| WHAT YOU ARE ASKED TO DO |
Lift out all lines below that contain "ipynb".

Itemized modification records:
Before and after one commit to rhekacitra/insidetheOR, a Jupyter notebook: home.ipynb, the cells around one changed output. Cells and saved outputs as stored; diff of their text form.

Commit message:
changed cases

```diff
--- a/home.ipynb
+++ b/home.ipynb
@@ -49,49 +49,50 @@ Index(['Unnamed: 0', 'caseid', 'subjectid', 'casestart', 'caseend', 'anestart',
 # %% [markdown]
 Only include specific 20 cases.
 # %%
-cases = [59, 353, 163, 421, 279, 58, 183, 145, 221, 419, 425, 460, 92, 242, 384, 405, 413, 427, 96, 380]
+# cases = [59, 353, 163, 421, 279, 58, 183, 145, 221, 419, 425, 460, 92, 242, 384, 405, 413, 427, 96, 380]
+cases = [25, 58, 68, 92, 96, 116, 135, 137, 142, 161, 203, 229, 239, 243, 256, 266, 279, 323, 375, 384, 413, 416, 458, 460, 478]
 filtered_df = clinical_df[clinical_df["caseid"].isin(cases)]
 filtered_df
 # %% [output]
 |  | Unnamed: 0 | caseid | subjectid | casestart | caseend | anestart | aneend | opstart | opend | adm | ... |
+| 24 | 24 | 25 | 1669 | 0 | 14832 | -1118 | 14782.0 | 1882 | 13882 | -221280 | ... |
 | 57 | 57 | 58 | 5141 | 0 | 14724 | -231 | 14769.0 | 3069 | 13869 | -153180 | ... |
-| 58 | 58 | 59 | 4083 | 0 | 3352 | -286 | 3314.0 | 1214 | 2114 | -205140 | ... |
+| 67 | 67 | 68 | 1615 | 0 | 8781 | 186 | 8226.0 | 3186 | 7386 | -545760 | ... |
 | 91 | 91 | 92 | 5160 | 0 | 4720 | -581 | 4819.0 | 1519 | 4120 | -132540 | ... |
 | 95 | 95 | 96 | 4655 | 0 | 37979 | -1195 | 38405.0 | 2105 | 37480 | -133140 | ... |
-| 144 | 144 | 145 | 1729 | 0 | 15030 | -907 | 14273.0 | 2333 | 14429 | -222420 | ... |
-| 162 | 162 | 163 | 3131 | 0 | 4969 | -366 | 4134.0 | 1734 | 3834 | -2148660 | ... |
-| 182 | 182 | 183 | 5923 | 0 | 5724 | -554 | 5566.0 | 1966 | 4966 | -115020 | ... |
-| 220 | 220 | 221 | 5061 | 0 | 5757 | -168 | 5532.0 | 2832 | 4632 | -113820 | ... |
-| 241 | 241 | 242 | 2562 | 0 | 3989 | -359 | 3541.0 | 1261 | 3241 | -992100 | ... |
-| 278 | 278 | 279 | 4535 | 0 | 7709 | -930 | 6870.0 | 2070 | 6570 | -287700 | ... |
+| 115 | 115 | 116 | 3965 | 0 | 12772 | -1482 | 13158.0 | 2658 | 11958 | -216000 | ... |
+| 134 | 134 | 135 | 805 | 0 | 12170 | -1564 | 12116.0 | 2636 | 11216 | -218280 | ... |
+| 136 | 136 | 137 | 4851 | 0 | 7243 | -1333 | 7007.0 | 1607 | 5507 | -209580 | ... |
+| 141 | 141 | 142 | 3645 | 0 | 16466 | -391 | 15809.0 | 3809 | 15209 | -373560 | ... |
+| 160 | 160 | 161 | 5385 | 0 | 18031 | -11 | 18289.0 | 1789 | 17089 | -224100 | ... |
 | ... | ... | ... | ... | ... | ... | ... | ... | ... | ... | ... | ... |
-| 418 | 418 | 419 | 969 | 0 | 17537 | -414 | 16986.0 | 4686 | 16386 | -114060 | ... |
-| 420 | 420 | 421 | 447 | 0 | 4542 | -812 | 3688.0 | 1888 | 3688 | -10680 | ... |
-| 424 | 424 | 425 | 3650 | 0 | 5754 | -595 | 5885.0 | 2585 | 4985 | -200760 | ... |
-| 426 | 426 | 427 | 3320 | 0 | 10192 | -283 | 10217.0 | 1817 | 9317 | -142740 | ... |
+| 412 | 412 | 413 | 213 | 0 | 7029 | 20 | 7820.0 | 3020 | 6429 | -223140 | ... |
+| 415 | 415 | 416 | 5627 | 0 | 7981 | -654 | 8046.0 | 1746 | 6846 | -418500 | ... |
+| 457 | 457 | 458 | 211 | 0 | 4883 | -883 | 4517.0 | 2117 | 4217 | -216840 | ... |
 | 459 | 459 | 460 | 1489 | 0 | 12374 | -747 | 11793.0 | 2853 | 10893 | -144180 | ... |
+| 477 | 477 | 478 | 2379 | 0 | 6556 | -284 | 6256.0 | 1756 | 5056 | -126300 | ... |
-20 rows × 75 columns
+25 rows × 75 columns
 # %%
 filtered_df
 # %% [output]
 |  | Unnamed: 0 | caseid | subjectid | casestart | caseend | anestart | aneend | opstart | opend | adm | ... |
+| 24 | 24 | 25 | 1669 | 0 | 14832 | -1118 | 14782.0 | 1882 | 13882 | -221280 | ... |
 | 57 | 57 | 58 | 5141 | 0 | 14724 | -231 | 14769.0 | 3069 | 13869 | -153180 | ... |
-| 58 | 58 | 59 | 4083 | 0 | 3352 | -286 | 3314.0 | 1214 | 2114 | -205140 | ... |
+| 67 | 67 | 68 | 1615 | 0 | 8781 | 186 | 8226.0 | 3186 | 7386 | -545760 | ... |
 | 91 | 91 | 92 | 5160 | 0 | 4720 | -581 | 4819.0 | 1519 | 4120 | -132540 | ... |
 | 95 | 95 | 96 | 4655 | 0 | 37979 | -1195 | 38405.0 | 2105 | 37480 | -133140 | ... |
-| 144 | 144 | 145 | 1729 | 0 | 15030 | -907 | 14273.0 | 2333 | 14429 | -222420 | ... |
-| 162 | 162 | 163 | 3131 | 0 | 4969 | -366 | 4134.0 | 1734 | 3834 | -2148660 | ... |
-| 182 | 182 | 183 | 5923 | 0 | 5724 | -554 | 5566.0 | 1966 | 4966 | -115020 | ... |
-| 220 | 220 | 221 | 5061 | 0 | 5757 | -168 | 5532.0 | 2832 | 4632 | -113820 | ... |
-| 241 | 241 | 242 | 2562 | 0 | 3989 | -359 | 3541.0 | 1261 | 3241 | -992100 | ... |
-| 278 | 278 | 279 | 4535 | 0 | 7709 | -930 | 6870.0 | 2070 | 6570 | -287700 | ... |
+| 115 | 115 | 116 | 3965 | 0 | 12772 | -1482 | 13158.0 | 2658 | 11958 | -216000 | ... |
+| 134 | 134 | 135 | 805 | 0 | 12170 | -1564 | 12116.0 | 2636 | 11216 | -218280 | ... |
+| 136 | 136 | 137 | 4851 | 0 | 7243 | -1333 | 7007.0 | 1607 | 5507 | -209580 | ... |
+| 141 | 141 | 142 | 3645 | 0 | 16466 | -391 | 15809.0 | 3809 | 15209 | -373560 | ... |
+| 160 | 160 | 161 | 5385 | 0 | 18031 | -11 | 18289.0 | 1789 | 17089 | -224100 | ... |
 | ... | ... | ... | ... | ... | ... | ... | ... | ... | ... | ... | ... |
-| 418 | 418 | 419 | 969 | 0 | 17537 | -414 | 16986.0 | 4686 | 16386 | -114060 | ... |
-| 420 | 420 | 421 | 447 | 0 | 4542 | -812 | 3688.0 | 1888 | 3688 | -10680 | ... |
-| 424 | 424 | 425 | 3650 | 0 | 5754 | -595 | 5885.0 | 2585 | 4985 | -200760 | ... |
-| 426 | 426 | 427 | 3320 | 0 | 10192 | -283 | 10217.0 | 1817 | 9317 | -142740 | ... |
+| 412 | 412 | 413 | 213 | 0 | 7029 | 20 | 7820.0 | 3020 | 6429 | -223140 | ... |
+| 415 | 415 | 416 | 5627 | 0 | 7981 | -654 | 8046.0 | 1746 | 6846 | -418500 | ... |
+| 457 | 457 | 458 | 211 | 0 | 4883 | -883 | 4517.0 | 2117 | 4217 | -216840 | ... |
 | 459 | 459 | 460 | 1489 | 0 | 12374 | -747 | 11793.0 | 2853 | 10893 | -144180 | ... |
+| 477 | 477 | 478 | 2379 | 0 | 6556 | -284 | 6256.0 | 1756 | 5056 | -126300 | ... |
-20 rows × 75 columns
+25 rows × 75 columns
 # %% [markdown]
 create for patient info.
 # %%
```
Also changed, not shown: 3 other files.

| RESPONSE FOR THIS EXERCISE |
Before and after one commit to rhekacitra/insidetheOR, a Jupyter notebook: home.ipynb, the cells around one changed output. Cells and saved outputs as stored; diff of their text form.
--- a/home.ipynb
+++ b/home.ipynb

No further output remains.